Segment Open

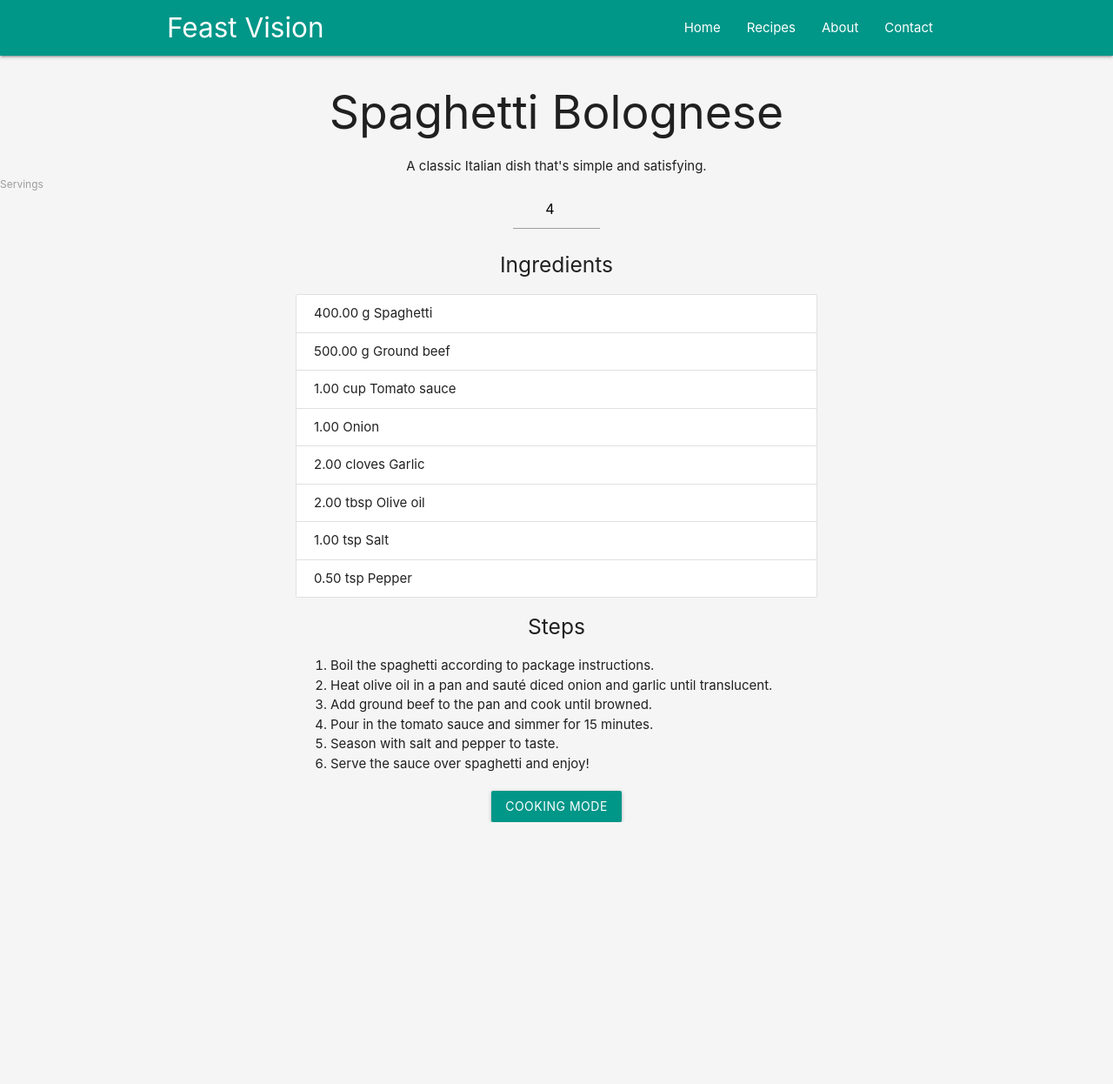
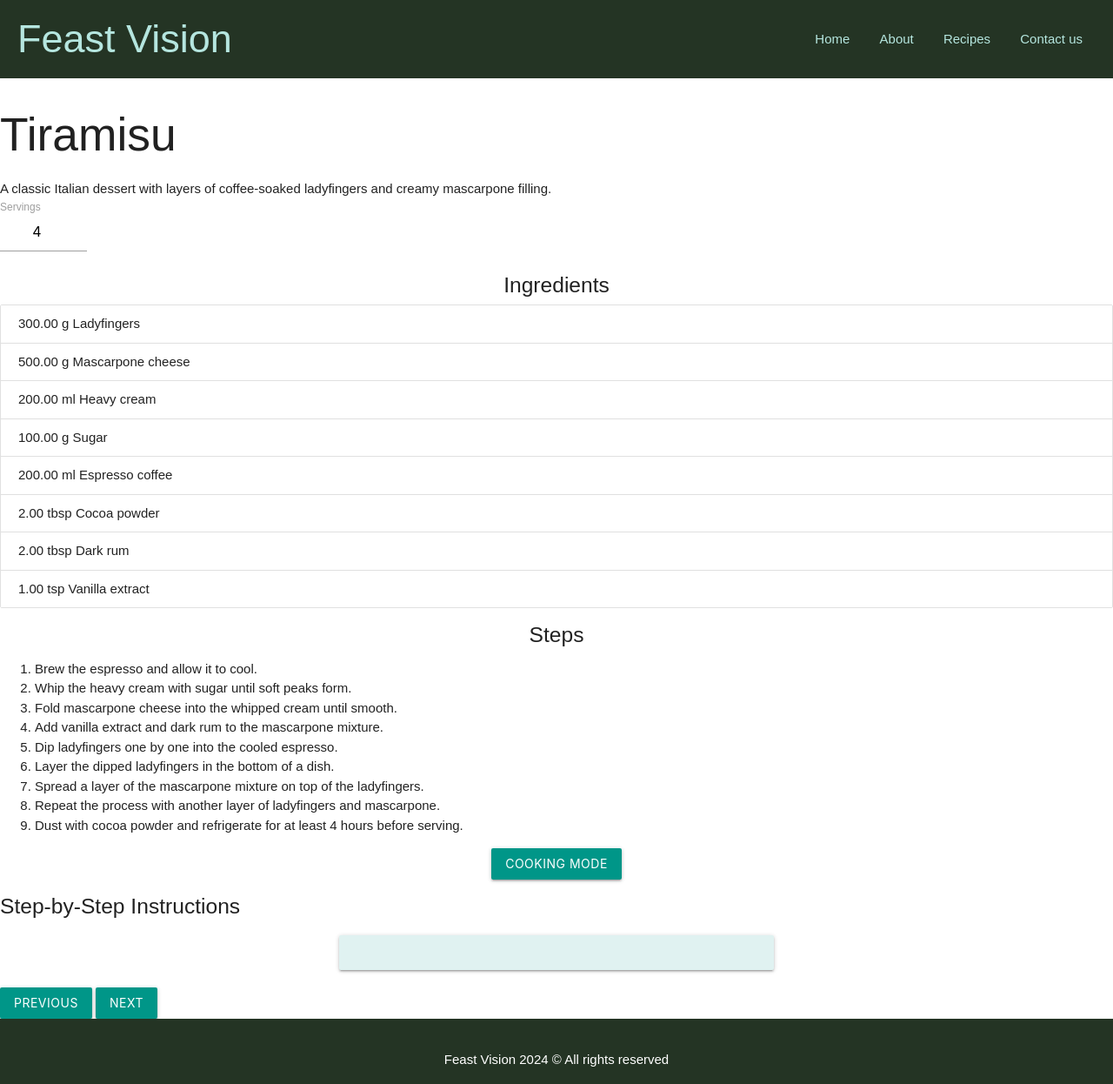
Before and after one commit to n-aantaa/feastvision, a website: page pages/recipe-details.html in a window 1280 px wide. Shown: the whole page at 87% size. Before the commit the page ends 945 px from the top, so only its background shows below. Drawn offline with nearby package versions, Linux system fonts and the light colour scheme.

Commit message:
final project

```diff
--- /dev/null
+++ b/js/details.js
@@ -0,0 +1,100 @@
+document.addEventListener('DOMContentLoaded', function () {
+    const recipe = {
+        title: 'Tiramisu',
+        description: 'A classic Italian dessert with layers of coffee-soaked ladyfingers and creamy mascarpone filling.',
+        ingredients: [
+            { name: 'Ladyfingers', quantity: 300, unit: 'g' },
+            { name: 'Mascarpone cheese', quantity: 500, unit: 'g' },
+            { name: 'Heavy cream', quantity: 200, unit: 'ml' },
+            { name: 'Sugar', quantity: 100, unit: 'g' },
+            { name: 'Espresso coffee', quantity: 200, unit: 'ml' },
+            { name: 'Cocoa powder', quantity: 2, unit: 'tbsp' },
+            { name: 'Dark rum', quantity: 2, unit: 'tbsp' },
+            { name: 'Vanilla extract', quantity: 1, unit: 'tsp' }
+        ],
+        steps: [
+            'Brew the espresso and allow it to cool.',
+            'Whip the heavy cream with sugar until soft peaks form.',
+            'Fold mascarpone cheese into the whipped cream until smooth.',
+            'Add vanilla extract and dark rum to the mascarpone mixture.',
+            'Dip ladyfingers one by one into the cooled espresso.',
+            'Layer the dipped ladyfingers in the bottom of a dish.',
+            'Spread a layer of the mascarpone mixture on top of the ladyfingers.',
+            'Repeat the process with another layer of ladyfingers and mascarpone.',
+            'Dust with cocoa powder and refrigerate for at least 4 hours before serving.'
+        ]
+    };
+
+    const recipeTitle = document.getElementById('recipe-title');
+    const recipeDescription = document.getElementById('recipe-description');
+    const ingredientsList = document.getElementById('ingredients-list');
+    const stepsList = document.getElementById('steps-list');
+    const portionInput = document.getElementById('portion-input');
+    const cookingMode = document.getElementById('cooking-mode');
+    const toggleCookingMode = document.getElementById('toggle-cooking-mode');
+    const currentStepCard = document.getElementById('current-step');
+    const prevStepButton = document.getElementById('prev-step');
+    const nextStepButton = document.getElementById('next-step');
+
+    recipeTitle.textContent = recipe.title;
+    recipeDescription.textContent = recipe.description;
+
+    function renderIngredients(servings) {
+        ingredientsList.innerHTML = '';
+        recipe.ingredients.forEach(ingredient => {
+            const quantity = (ingredient.quantity / 4) * servings;
+            const ingredientHTML = `
+                        <li class="collection-item">
+                            ${quantity.toFixed(2)} ${ingredient.unit} ${ingredient.name}
+                        </li>
+                    `;
+            ingredientsList.insertAdjacentHTML('beforeend', ingredientHTML);
+        });
+    }
+
+    function renderSteps() {
+        stepsList.innerHTML = '';
+        recipe.steps.forEach((step, index) => {
+            const stepHTML = `<li>${step}</li>`;
+            stepsList.insertAdjacentHTML('beforeend', stepHTML);
+        });
+    }
+
+    portionInput.addEventListener('input', () => {
+        const servings = parseInt(portionInput.value, 10);
+        if (!isNaN(servings) && servings > 0) {
+            renderIngredients(servings);
+        }
+    });
+
+    let currentStepIndex = 0;
+
+    function updateCookingStep() {
+        currentStepCard.textContent = recipe.steps[currentStepIndex];
+        prevStepButton.disabled = currentStepIndex === 0;
+        nextStepButton.disabled = currentStepIndex === recipe.steps.length - 1;
+    }
+
+    toggleCookingMode.addEventListener('click', () => {
+        cookingMode.style.display = cookingMode.style.display === 'block' ? 'none' : 'block';
+        currentStepIndex = 0;
+        updateCookingStep();
+    });
+
+    prevStepButton.addEventListener('click', () => {
+        if (currentStepIndex > 0) {
+            currentStepIndex--;
+            updateCookingStep();
+        }
+    });
+
+    nextStepButton.addEventListener('click', () => {
+        if (currentStepIndex < recipe.steps.length - 1) {
+            currentStepIndex++;
+            updateCookingStep();
+        }
+    });
+
+    renderIngredients(4);
+    renderSteps();
+});
--- a/pages/recipe-details.html
+++ b/pages/recipe-details.html
@@ -5,43 +5,23 @@
   <meta name="viewport" content="width=device-width, initial-scale=1.0">
   <title>Recipe Details - Feast Vision</title>
   <link href="https://cdnjs.cloudflare.com/ajax/libs/materialize/1.0.0/css/materialize.min.css" rel="stylesheet">
-  <style>
-    body {
-      background-color: #f5f5f5;
-    }
-    .recipe-header {
-      text-align: center;
-      margin: 20px 0;
-    }
-    .ingredients-list, .steps-list {
-      margin: 20px auto;
-      max-width: 600px;
-    }
-    .cooking-mode {
-      display: none;
-      text-align: center;
-    }
-  </style>
+  <link rel="stylesheet" href="../styles/recipes.css">
 </head>
 <body>
 
-<!-- Navbar -->
-<nav class="teal">
-  <div class="nav-wrapper container">
-    <a href="#" class="brand-logo">Feast Vision</a>
-    <ul class="right hide-on-med-and-down">
-      <li><a href="index.html">Home</a></li>
-      <li><a href="recipes.html">Recipes</a></li>
-      <li><a href="about.html">About</a></li>
-      <li><a href="contact.html">Contact</a></li>
-    </ul>
+<header class="valign-wrapper">
+  <div class="logo left">Feast Vision</div>
+  <div class="menu right">
+    <a href="index.html">Home</a>
+    <a href="about.html">About</a>
+    <a href="recipes.html">Recipes</a>
+    <a href="contact.html">Contact us</a>
   </div>
-</nav>
+</header>
 
-<!-- Recipe Header -->
 <div class="recipe-header">
-  <h2 id="recipe-title">Spaghetti Bolognese</h2>
-  <p id="recipe-description">A classic Italian dish that's simple and satisfying.</p>
+  <h2 id="recipe-title">Tiramisu</h2>
+  <p id="recipe-description">A classic Italian dessert with layers of coffee-soaked ladyfingers and creamy mascarpone filling.</p>
   <div class="input-field">
     <input type="number" id="portion-input" min="1" value="4" style="width: 100px; text-align: center;">
     <label for="portion-input">Servings</label>
@@ -75,112 +55,14 @@
   <button class="btn teal" id="next-step">Next</button>
 </div>
 
+<footer class="page-footer" style="background-color: #243424;">
+  <p class="center">Feast Vision 2024 &copy All rights reserved</p>
+</footer>
+
 <!-- Materialize JS -->
 <script src="https://cdnjs.cloudflare.com/ajax/libs/materialize/1.0.0/js/materialize.min.js"></script>
-<script>
-  document.addEventListener('DOMContentLoaded', function () {
-    // Recipe data
-    const recipe = {
-      title: 'Spaghetti Bolognese',
-      description: 'A classic Italian dish that\'s simple and satisfying.',
-      ingredients: [
-        { name: 'Spaghetti', quantity: 400, unit: 'g' },
-        { name: 'Ground beef', quantity: 500, unit: 'g' },
-        { name: 'Tomato sauce', quantity: 1, unit: 'cup' },
-        { name: 'Onion', quantity: 1, unit: '' },
-        { name: 'Garlic', quantity: 2, unit: 'cloves' },
-        { name: 'Olive oil', quantity: 2, unit: 'tbsp' },
-        { name: 'Salt', quantity: 1, unit: 'tsp' },
-        { name: 'Pepper', quantity: 0.5, unit: 'tsp' }
-      ],
-      steps: [
-        'Boil the spaghetti according to package instructions.',
-        'Heat olive oil in a pan and sauté diced onion and garlic until translucent.',
-        'Add ground beef to the pan and cook until browned.',
-        'Pour in the tomato sauce and simmer for 15 minutes.',
-        'Season with salt and pepper to taste.',
-        'Serve the sauce over spaghetti and enjoy!'
-      ]
-    };
+<script src="../js/details.js">
 
-    // Elements
-    const recipeTitle = document.getElementById('recipe-title');
-    const recipeDescription = document.getElementById('recipe-description');
-    const ingredientsList = document.getElementById('ingredients-list');
-    const stepsList = document.getElementById('steps-list');
-    const portionInput = document.getElementById('portion-input');
-    const cookingMode = document.getElementById('cooking-mode');
-    const toggleCookingMode = document.getElementById('toggle-cooking-mode');
-    const currentStepCard = document.getElementById('current-step');
-    const prevStepButton = document.getElementById('prev-step');
-    const nextStepButton = document.getElementById('next-step');
-
-    // Populate recipe details
-    recipeTitle.textContent = recipe.title;
-    recipeDescription.textContent = recipe.description;
-
-    function renderIngredients(servings) {
-      ingredientsList.innerHTML = '';
-      recipe.ingredients.forEach(ingredient => {
-        const quantity = (ingredient.quantity / 4) * servings;
-        const ingredientHTML = `
-                        <li class="collection-item">
-                            ${quantity.toFixed(2)} ${ingredient.unit} ${ingredient.name}
-                        </li>
-                    `;
-        ingredientsList.insertAdjacentHTML('beforeend', ingredientHTML);
-      });
-    }
-
-    function renderSteps() {
-      stepsList.innerHTML = '';
-      recipe.steps.forEach((step, index) => {
-        const stepHTML = `<li>${step}</li>`;
-        stepsList.insertAdjacentHTML('beforeend', stepHTML);
-      });
-    }
-
-    // Handle portion adjustment
-    portionInput.addEventListener('input', () => {
-      const servings = parseInt(portionInput.value, 10);
-      if (!isNaN(servings) && servings > 0) {
-        renderIngredients(servings);
-      }
-    });
-
-    // Cooking Mode Logic
-    let currentStepIndex = 0;
-
-    function updateCookingStep() {
-      currentStepCard.textContent = recipe.steps[currentStepIndex];
-      prevStepButton.disabled = currentStepIndex === 0;
-      nextStepButton.disabled = currentStepIndex === recipe.steps.length - 1;
-    }
-
-    toggleCookingMode.addEventListener('click', () => {
-      cookingMode.style.display = cookingMode.style.display === 'block' ? 'none' : 'block';
-      currentStepIndex = 0;
-      updateCookingStep();
-    });
-
-    prevStepButton.addEventListener('click', () => {
-      if (currentStepIndex > 0) {
-        currentStepIndex--;
-        updateCookingStep();
-      }
-    });
-
-    nextStepButton.addEventListener('click', () => {
-      if (currentStepIndex < recipe.steps.length - 1) {
-        currentStepIndex++;
-        updateCookingStep();
-      }
-    });
-
-    // Initial render
-    renderIngredients(4);
-    renderSteps();
-  });
 </script>
 </body>
 </html>
--- a/styles/recipes.css
+++ b/styles/recipes.css
@@ -29,34 +29,17 @@ header a {
 .menu{
     justify-self: center;
 }
-.hero {
-    background-image: url('../images/indian.jpg');
-    background-size: cover;
-    background-position: center;
-    height: 30rem;
-    color: #b5e6df;
-    /*padding: 100px 20px;*/
-}
-.hero-text{
-    width: 100%;
-}
-.hero-text h1 {
-    font-size: 5rem;
-    margin: 0;
-    background-color: rgba(0,0,0,0.4);
-}
-
-.breakfast-section {
-    display: flex;
-    align-items: center;
-    justify-content: space-between;
-    padding: 50px 20px;
-    background-color: #ccc;
+.card{
+    height: 40%;
 }
 
 
+
 .filter-section {
-    width: 30%;
+    display: flex;
+}
+.filter-section div{
+    margin: auto 1rem;
 }
 
 footer {
```
Also changed, not shown: js/search.js (+9 -9 lines), pages/about.html (+26 -5 lines), pages/index.html (+8 -8 lines), pages/recipes.html (+1 -1 lines).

Segment Closed

[What needs to be done] From the records, copy out each line that includes the string "click".

[Exercise output]
+    toggleCookingMode.addEventListener('click', () => {
+    prevStepButton.addEventListener('click', () => {
+    nextStepButton.addEventListener('click', () => {
-    toggleCookingMode.addEventListener('click', () => {
-    prevStepButton.addEventListener('click', () => {
-    nextStepButton.addEventListener('click', () => {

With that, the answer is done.